The Institute’s Professor Herman Van Oyen told journalists that the study is based on a survey in which participants were followed over a ten-year period. The first participants started in 1997, the last in 2001. They were asked to fill in questionnaires that were evaluated over the decade.
The results show that non-smokers live an average of 8 years longer than smokers. Furthermore, smokers suffer from one or other health problem that affects their quality of life for an average of 6.5 years longer than people that don't smoke.
Those that stop smoking still suffer the consequences of smoking, albeit to a lesser extent. People that stop smoking live an average of 2.5 years less than those that have never smoked.
Professor Van Oyen understands why despite all the evidence of the ill-effects of smoking on health, people still continue to puff away. Tobacco is highly addictive so prevention is better than cure.
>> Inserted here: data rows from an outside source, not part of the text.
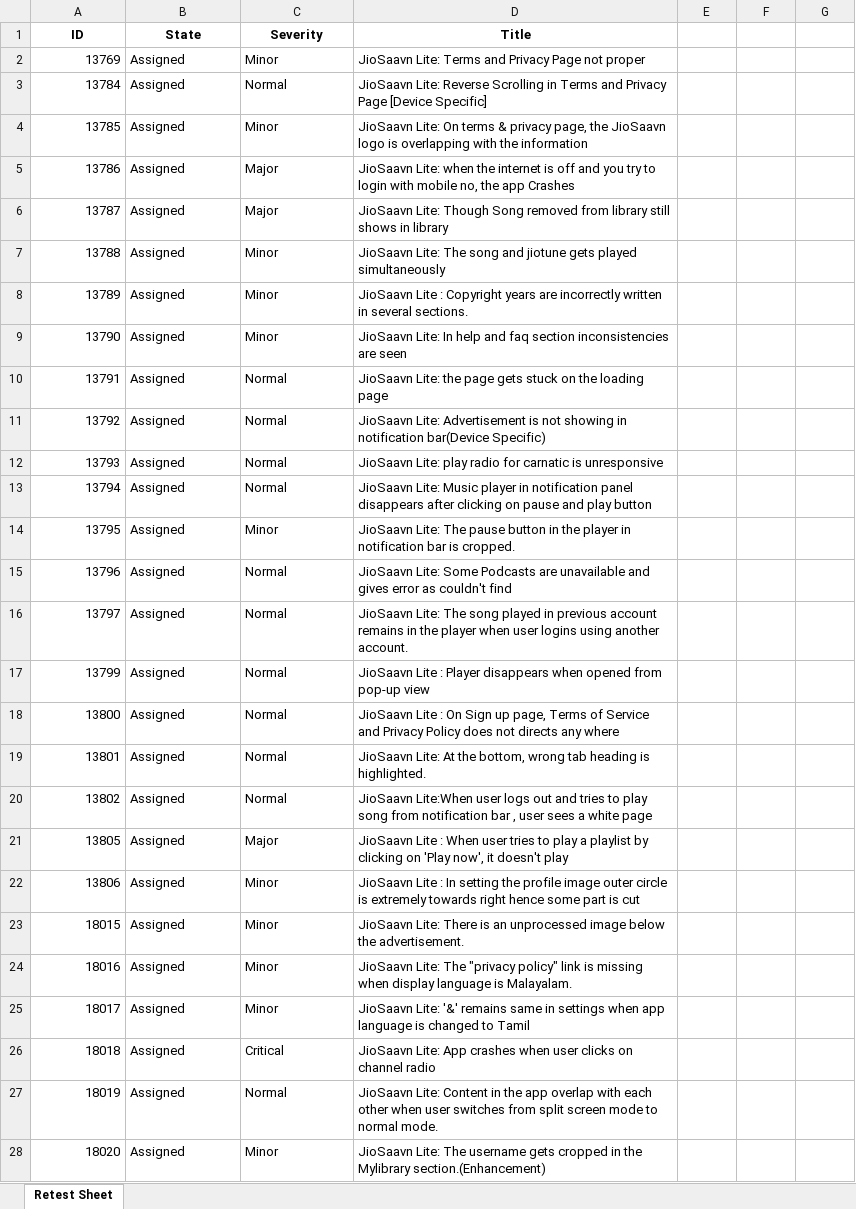
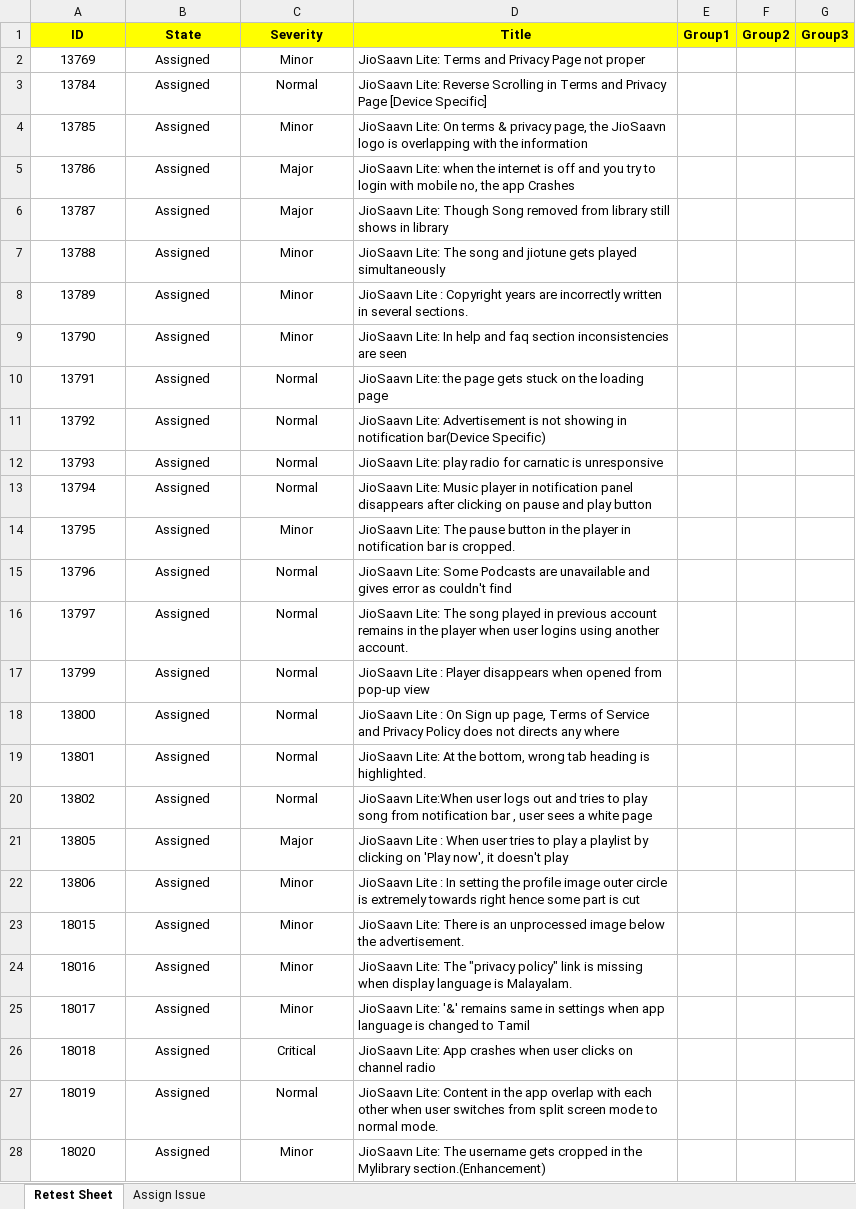
Before and after one commit to 1498saurav/JMA-Works, an Excel workbook: Downloads/JioSaavn Lite.xlsx, sheet Retest Sheet, drawn as a sheet; only a part is shown; values as stored, in another font and other column widths than the file's, no borders; conditional formats not drawn; the diff covers the shown part only; the diff names each change by its address in the sheet, - before the commit and + after, or states it on an @@ line.

```diff
--- a/Downloads/JioSaavn Lite.xlsx (sheet Retest Sheet)
+++ b/Downloads/JioSaavn Lite.xlsx (sheet Retest Sheet)
+sheet tab: Assign Issue
-A1:G1 fill: none
+A1:G1 fill: #FFFF00
-E1: (empty)
+E1: Group1
-F1: (empty)
+F1: Group2
-G1: (empty)
+G1: Group3
-A2:A28 alignment: right
+A2:A28 alignment: center
-B2:C28 alignment: left
+B2:C28 alignment: center
```
Also changed, not shown: cell formats elsewhere in this sheet, Downloads/Jio Saavn.xlsx, 11 other files.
The Ghent University Professor call on the government to initiate campaigns to dissuade people from starting smoking in the first place and to get those that have starting smoker to stop before it is too late.